Study material Start Marker

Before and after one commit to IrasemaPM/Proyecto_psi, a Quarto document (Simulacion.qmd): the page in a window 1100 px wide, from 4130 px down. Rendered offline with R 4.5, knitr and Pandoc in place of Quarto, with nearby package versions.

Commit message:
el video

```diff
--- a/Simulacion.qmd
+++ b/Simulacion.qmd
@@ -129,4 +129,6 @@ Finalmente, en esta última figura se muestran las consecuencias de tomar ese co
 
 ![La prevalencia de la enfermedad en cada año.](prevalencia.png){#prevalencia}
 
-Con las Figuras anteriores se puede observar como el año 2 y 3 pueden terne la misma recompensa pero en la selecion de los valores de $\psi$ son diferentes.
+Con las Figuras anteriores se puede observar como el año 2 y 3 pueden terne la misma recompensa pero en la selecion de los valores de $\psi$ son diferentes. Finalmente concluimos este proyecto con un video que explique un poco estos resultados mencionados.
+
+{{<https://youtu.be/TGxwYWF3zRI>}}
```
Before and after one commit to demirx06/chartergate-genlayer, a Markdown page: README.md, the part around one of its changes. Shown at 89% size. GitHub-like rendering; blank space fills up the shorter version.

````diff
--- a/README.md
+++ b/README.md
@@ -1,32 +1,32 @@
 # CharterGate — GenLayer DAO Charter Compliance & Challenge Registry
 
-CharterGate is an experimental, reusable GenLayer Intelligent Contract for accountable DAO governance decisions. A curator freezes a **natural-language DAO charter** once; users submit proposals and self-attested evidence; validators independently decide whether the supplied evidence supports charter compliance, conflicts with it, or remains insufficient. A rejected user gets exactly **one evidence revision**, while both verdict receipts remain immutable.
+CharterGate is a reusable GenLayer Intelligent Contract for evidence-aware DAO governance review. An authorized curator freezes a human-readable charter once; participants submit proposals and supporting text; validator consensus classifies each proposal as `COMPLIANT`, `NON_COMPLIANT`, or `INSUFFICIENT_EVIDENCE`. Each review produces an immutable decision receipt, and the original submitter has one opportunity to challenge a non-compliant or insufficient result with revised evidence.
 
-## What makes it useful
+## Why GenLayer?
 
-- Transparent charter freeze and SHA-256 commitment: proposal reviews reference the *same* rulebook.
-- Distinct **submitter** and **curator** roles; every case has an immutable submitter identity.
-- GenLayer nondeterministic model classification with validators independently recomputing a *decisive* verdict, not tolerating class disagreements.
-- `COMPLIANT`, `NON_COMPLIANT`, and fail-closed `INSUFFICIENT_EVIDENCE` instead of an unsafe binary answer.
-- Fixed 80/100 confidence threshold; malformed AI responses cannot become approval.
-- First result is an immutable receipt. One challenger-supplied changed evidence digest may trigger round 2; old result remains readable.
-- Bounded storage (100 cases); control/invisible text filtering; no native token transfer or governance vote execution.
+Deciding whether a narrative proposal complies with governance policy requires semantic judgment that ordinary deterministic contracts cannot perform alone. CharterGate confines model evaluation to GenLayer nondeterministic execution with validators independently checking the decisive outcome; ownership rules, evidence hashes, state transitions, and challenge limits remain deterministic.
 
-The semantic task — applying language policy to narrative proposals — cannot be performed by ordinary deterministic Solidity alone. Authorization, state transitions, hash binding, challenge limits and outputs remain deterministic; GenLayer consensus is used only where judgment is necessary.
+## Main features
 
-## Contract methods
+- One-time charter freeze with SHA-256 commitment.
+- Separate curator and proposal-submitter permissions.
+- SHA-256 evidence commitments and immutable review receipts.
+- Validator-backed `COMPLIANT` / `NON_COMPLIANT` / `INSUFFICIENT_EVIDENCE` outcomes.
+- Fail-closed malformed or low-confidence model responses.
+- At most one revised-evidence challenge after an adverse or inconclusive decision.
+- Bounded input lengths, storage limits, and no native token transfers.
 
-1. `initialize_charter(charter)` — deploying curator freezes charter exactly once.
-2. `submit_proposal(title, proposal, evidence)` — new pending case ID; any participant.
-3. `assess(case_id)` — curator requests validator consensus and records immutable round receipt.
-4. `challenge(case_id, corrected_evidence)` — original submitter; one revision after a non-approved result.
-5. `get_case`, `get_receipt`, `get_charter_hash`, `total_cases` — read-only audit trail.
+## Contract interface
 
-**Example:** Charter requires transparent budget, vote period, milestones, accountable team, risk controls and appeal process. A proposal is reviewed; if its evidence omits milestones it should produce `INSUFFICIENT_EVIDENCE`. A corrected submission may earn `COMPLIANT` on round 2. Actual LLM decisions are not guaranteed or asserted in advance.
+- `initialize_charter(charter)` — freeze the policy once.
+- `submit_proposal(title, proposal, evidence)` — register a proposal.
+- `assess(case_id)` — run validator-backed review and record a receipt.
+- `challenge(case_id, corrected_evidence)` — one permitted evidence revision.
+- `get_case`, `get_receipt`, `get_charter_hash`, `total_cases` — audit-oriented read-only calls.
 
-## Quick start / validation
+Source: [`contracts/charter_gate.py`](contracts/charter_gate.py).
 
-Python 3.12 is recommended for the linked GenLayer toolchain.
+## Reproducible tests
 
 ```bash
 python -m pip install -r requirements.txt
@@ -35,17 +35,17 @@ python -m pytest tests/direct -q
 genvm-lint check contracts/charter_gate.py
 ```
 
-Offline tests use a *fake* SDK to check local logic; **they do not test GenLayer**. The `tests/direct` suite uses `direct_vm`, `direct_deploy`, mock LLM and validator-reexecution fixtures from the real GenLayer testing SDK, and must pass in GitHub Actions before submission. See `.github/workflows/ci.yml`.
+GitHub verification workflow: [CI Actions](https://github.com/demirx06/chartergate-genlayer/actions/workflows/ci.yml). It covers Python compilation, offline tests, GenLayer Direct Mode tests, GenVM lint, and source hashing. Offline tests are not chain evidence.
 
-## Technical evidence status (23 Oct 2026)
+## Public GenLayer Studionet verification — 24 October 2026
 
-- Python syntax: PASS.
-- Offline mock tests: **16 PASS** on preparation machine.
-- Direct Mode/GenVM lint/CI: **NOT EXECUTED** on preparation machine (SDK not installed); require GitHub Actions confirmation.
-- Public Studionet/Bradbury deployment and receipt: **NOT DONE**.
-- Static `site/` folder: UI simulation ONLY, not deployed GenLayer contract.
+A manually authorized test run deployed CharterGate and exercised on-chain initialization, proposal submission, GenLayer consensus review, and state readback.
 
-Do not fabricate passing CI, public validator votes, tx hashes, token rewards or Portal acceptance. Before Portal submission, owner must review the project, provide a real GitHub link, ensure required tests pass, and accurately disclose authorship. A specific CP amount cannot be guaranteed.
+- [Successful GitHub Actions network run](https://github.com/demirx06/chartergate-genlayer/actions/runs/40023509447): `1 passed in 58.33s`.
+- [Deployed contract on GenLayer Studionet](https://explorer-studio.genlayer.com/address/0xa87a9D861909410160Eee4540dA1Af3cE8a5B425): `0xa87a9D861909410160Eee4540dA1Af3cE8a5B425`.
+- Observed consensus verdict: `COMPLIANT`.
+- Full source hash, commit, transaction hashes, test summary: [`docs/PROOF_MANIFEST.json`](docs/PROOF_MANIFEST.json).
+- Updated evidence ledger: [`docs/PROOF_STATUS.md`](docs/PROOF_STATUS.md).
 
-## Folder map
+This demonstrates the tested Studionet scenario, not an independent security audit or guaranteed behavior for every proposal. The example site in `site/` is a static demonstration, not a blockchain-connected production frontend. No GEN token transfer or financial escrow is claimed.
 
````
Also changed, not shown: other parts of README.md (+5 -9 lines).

Study material End Marker

Exercise prompt — All the entries above need to be repeated word for word.

Solution to the problem —
Before and after one commit to IrasemaPM/Proyecto_psi, a Quarto document (Simulacion.qmd): the page in a window 1100 px wide, from 4130 px down. Rendered offline with R 4.5, knitr and Pandoc in place of Quarto, with nearby package versions.

Commit message:
el video

```diff
--- a/Simulacion.qmd
+++ b/Simulacion.qmd
@@ -129,4 +129,6 @@ Finalmente, en esta última figura se muestran las consecuencias de tomar ese co
 
 ![La prevalencia de la enfermedad en cada año.](prevalencia.png){#prevalencia}
 
-Con las Figuras anteriores se puede observar como el año 2 y 3 pueden terne la misma recompensa pero en la selecion de los valores de $\psi$ son diferentes.
+Con las Figuras anteriores se puede observar como el año 2 y 3 pueden terne la misma recompensa pero en la selecion de los valores de $\psi$ son diferentes. Finalmente concluimos este proyecto con un video que explique un poco estos resultados mencionados.
+
+{{<https://youtu.be/TGxwYWF3zRI>}}
```
Before and after one commit to demirx06/chartergate-genlayer, a Markdown page: README.md, the part around one of its changes. Shown at 89% size. GitHub-like rendering; blank space fills up the shorter version.

````diff
--- a/README.md
+++ b/README.md
@@ -1,32 +1,32 @@
 # CharterGate — GenLayer DAO Charter Compliance & Challenge Registry
 
-CharterGate is an experimental, reusable GenLayer Intelligent Contract for accountable DAO governance decisions. A curator freezes a **natural-language DAO charter** once; users submit proposals and self-attested evidence; validators independently decide whether the supplied evidence supports charter compliance, conflicts with it, or remains insufficient. A rejected user gets exactly **one evidence revision**, while both verdict receipts remain immutable.
+CharterGate is a reusable GenLayer Intelligent Contract for evidence-aware DAO governance review. An authorized curator freezes a human-readable charter once; participants submit proposals and supporting text; validator consensus classifies each proposal as `COMPLIANT`, `NON_COMPLIANT`, or `INSUFFICIENT_EVIDENCE`. Each review produces an immutable decision receipt, and the original submitter has one opportunity to challenge a non-compliant or insufficient result with revised evidence.
 
-## What makes it useful
+## Why GenLayer?
 
-- Transparent charter freeze and SHA-256 commitment: proposal reviews reference the *same* rulebook.
-- Distinct **submitter** and **curator** roles; every case has an immutable submitter identity.
-- GenLayer nondeterministic model classification with validators independently recomputing a *decisive* verdict, not tolerating class disagreements.
-- `COMPLIANT`, `NON_COMPLIANT`, and fail-closed `INSUFFICIENT_EVIDENCE` instead of an unsafe binary answer.
-- Fixed 80/100 confidence threshold; malformed AI responses cannot become approval.
-- First result is an immutable receipt. One challenger-supplied changed evidence digest may trigger round 2; old result remains readable.
-- Bounded storage (100 cases); control/invisible text filtering; no native token transfer or governance vote execution.
+Deciding whether a narrative proposal complies with governance policy requires semantic judgment that ordinary deterministic contracts cannot perform alone. CharterGate confines model evaluation to GenLayer nondeterministic execution with validators independently checking the decisive outcome; ownership rules, evidence hashes, state transitions, and challenge limits remain deterministic.
 
-The semantic task — applying language policy to narrative proposals — cannot be performed by ordinary deterministic Solidity alone. Authorization, state transitions, hash binding, challenge limits and outputs remain deterministic; GenLayer consensus is used only where judgment is necessary.
+## Main features
 
-## Contract methods
+- One-time charter freeze with SHA-256 commitment.
+- Separate curator and proposal-submitter permissions.
+- SHA-256 evidence commitments and immutable review receipts.
+- Validator-backed `COMPLIANT` / `NON_COMPLIANT` / `INSUFFICIENT_EVIDENCE` outcomes.
+- Fail-closed malformed or low-confidence model responses.
+- At most one revised-evidence challenge after an adverse or inconclusive decision.
+- Bounded input lengths, storage limits, and no native token transfers.
 
-1. `initialize_charter(charter)` — deploying curator freezes charter exactly once.
-2. `submit_proposal(title, proposal, evidence)` — new pending case ID; any participant.
-3. `assess(case_id)` — curator requests validator consensus and records immutable round receipt.
-4. `challenge(case_id, corrected_evidence)` — original submitter; one revision after a non-approved result.
-5. `get_case`, `get_receipt`, `get_charter_hash`, `total_cases` — read-only audit trail.
+## Contract interface
 
-**Example:** Charter requires transparent budget, vote period, milestones, accountable team, risk controls and appeal process. A proposal is reviewed; if its evidence omits milestones it should produce `INSUFFICIENT_EVIDENCE`. A corrected submission may earn `COMPLIANT` on round 2. Actual LLM decisions are not guaranteed or asserted in advance.
+- `initialize_charter(charter)` — freeze the policy once.
+- `submit_proposal(title, proposal, evidence)` — register a proposal.
+- `assess(case_id)` — run validator-backed review and record a receipt.
+- `challenge(case_id, corrected_evidence)` — one permitted evidence revision.
+- `get_case`, `get_receipt`, `get_charter_hash`, `total_cases` — audit-oriented read-only calls.
 
-## Quick start / validation
+Source: [`contracts/charter_gate.py`](contracts/charter_gate.py).
 
-Python 3.12 is recommended for the linked GenLayer toolchain.
+## Reproducible tests
 
 ```bash
 python -m pip install -r requirements.txt
@@ -35,17 +35,17 @@ python -m pytest tests/direct -q
 genvm-lint check contracts/charter_gate.py
 ```
 
-Offline tests use a *fake* SDK to check local logic; **they do not test GenLayer**. The `tests/direct` suite uses `direct_vm`, `direct_deploy`, mock LLM and validator-reexecution fixtures from the real GenLayer testing SDK, and must pass in GitHub Actions before submission. See `.github/workflows/ci.yml`.
+GitHub verification workflow: [CI Actions](https://github.com/demirx06/chartergate-genlayer/actions/workflows/ci.yml). It covers Python compilation, offline tests, GenLayer Direct Mode tests, GenVM lint, and source hashing. Offline tests are not chain evidence.
 
-## Technical evidence status (23 Oct 2026)
+## Public GenLayer Studionet verification — 24 October 2026
 
-- Python syntax: PASS.
-- Offline mock tests: **16 PASS** on preparation machine.
-- Direct Mode/GenVM lint/CI: **NOT EXECUTED** on preparation machine (SDK not installed); require GitHub Actions confirmation.
-- Public Studionet/Bradbury deployment and receipt: **NOT DONE**.
-- Static `site/` folder: UI simulation ONLY, not deployed GenLayer contract.
+A manually authorized test run deployed CharterGate and exercised on-chain initialization, proposal submission, GenLayer consensus review, and state readback.
 
-Do not fabricate passing CI, public validator votes, tx hashes, token rewards or Portal acceptance. Before Portal submission, owner must review the project, provide a real GitHub link, ensure required tests pass, and accurately disclose authorship. A specific CP amount cannot be guaranteed.
+- [Successful GitHub Actions network run](https://github.com/demirx06/chartergate-genlayer/actions/runs/40023509447): `1 passed in 58.33s`.
+- [Deployed contract on GenLayer Studionet](https://explorer-studio.genlayer.com/address/0xa87a9D861909410160Eee4540dA1Af3cE8a5B425): `0xa87a9D861909410160Eee4540dA1Af3cE8a5B425`.
+- Observed consensus verdict: `COMPLIANT`.
+- Full source hash, commit, transaction hashes, test summary: [`docs/PROOF_MANIFEST.json`](docs/PROOF_MANIFEST.json).
+- Updated evidence ledger: [`docs/PROOF_STATUS.md`](docs/PROOF_STATUS.md).
 
-## Folder map
+This demonstrates the tested Studionet scenario, not an independent security audit or guaranteed behavior for every proposal. The example site in `site/` is a static demonstration, not a blockchain-connected production frontend. No GEN token transfer or financial escrow is claimed.
 
````
Also changed, not shown: other parts of README.md (+5 -9 lines).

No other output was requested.